### INPUT MATERIAL

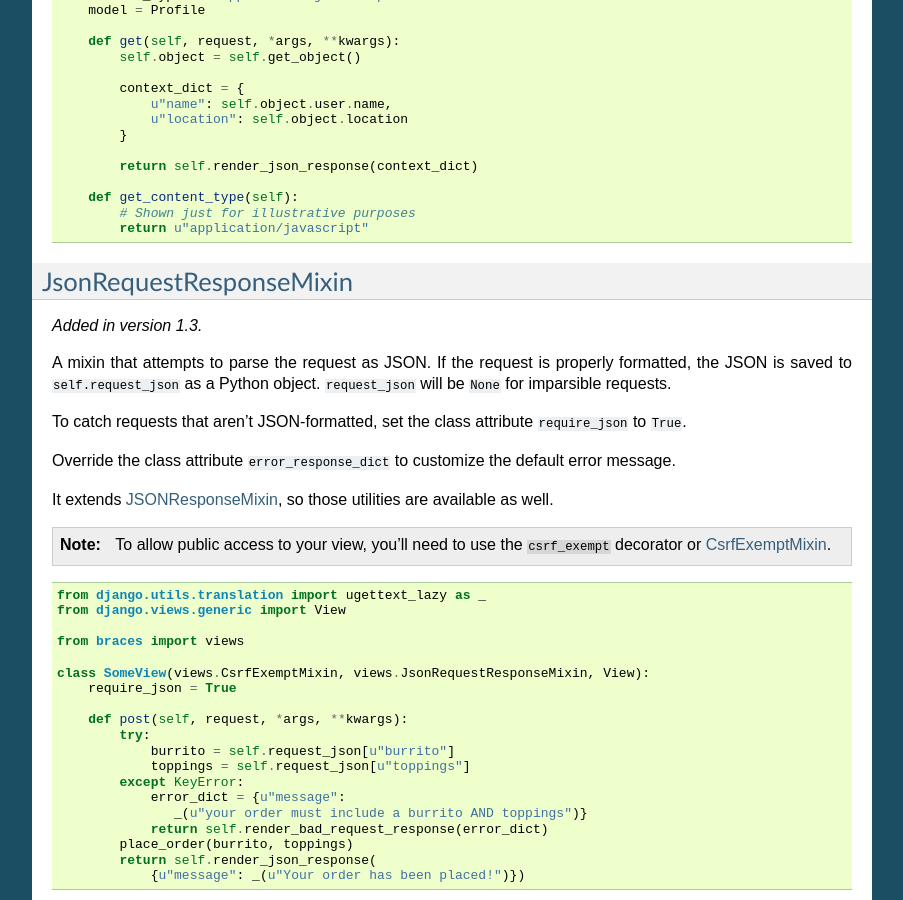
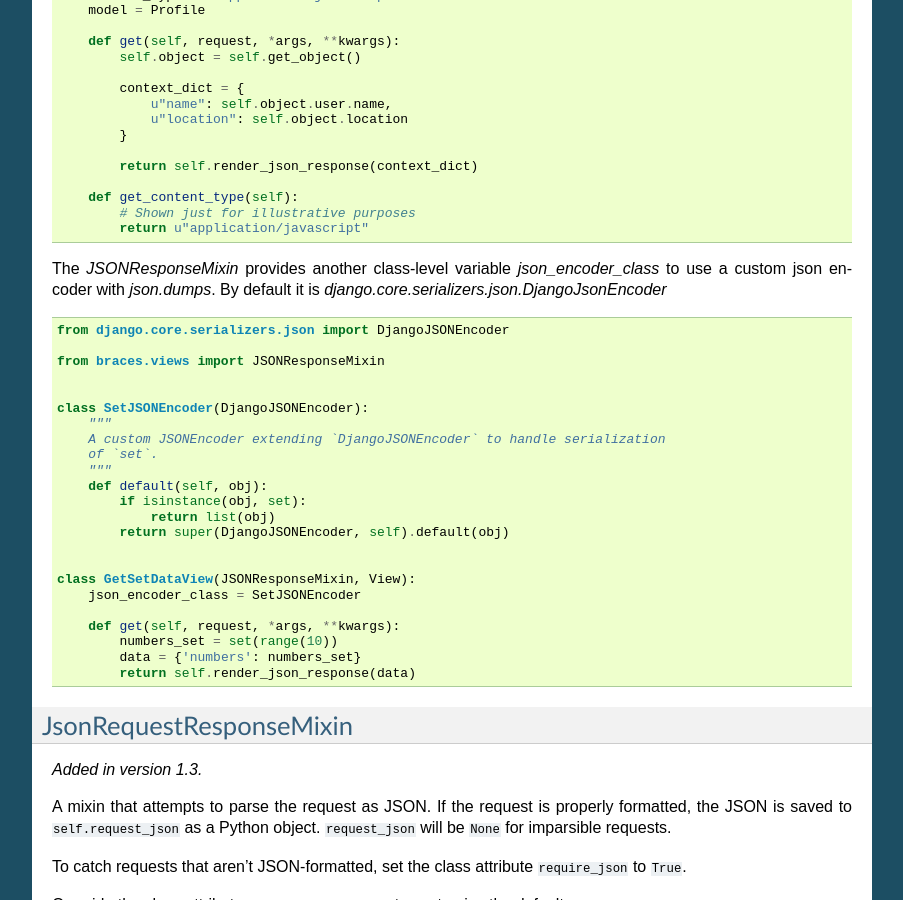
Before and after one commit to brack3t/django-braces, a Sphinx documentation site: the page built from docs/other.rst, in a window 1280 px wide and 900 px high, scrolled down 3528 px. Shown: the whole window, without its empty margins (198-1101 px from the left). Built offline with Sphinx 7.4.7, drawn with Linux system fonts in a browser that asks for light colours.

Commit message:
Adding doc for json_encoder_class attribute in JSONResponseMixin

```diff
--- a/docs/other.rst
+++ b/docs/other.rst
@@ -224,6 +224,36 @@ overriding the `get_content_type()` method.
         def get_content_type(self):
             # Shown just for illustrative purposes
             return u"application/javascript"
+
+The `JSONResponseMixin` provides another class-level variable
+`json_encoder_class` to use a custom json encoder with `json.dumps`.
+By default it is `django.core.serializers.json.DjangoJsonEncoder`
+
+::
+
+    from django.core.serializers.json import DjangoJSONEncoder
+
+    from braces.views import JSONResponseMixin
+
+
+    class SetJSONEncoder(DjangoJSONEncoder):
+        """
+        A custom JSONEncoder extending `DjangoJSONEncoder` to handle serialization
+        of `set`.
+        """
+        def default(self, obj):
+            if isinstance(obj, set):
+                return list(obj)
+            return super(DjangoJSONEncoder, self).default(obj)
+
+
+    class GetSetDataView(JSONResponseMixin, View):
+        json_encoder_class = SetJSONEncoder
+
+        def get(self, request, *args, **kwargs):
+            numbers_set = set(range(10))
+            data = {'numbers': numbers_set}
+            return self.render_json_response(data)
 
 .. _JsonRequestResponseMixin:
 
```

######

▶ _YOUR INSTRUCTIONS_:
Wherever a picture appears in the data, please drop it and retype the rest exactly.

▶ _WRITTEN SOLUTION_:
Before and after one commit to brack3t/django-braces, a Sphinx documentation site: the page built from docs/other.rst, in a window 1280 px wide and 900 px high, scrolled down 3528 px. Shown: the whole window, without its empty margins (198-1101 px from the left). Built offline with Sphinx 7.4.7, drawn with Linux system fonts in a browser that asks for light colours.

Commit message:
Adding doc for json_encoder_class attribute in JSONResponseMixin

```diff
--- a/docs/other.rst
+++ b/docs/other.rst
@@ -224,6 +224,36 @@ overriding the `get_content_type()` method.
         def get_content_type(self):
             # Shown just for illustrative purposes
             return u"application/javascript"
+
+The `JSONResponseMixin` provides another class-level variable
+`json_encoder_class` to use a custom json encoder with `json.dumps`.
+By default it is `django.core.serializers.json.DjangoJsonEncoder`
+
+::
+
+    from django.core.serializers.json import DjangoJSONEncoder
+
+    from braces.views import JSONResponseMixin
+
+
+    class SetJSONEncoder(DjangoJSONEncoder):
+        """
+        A custom JSONEncoder extending `DjangoJSONEncoder` to handle serialization
+        of `set`.
+        """
+        def default(self, obj):
+            if isinstance(obj, set):
+                return list(obj)
+            return super(DjangoJSONEncoder, self).default(obj)
+
+
+    class GetSetDataView(JSONResponseMixin, View):
+        json_encoder_class = SetJSONEncoder
+
+        def get(self, request, *args, **kwargs):
+            numbers_set = set(range(10))
+            data = {'numbers': numbers_set}
+            return self.render_json_response(data)
 
 .. _JsonRequestResponseMixin:
 
```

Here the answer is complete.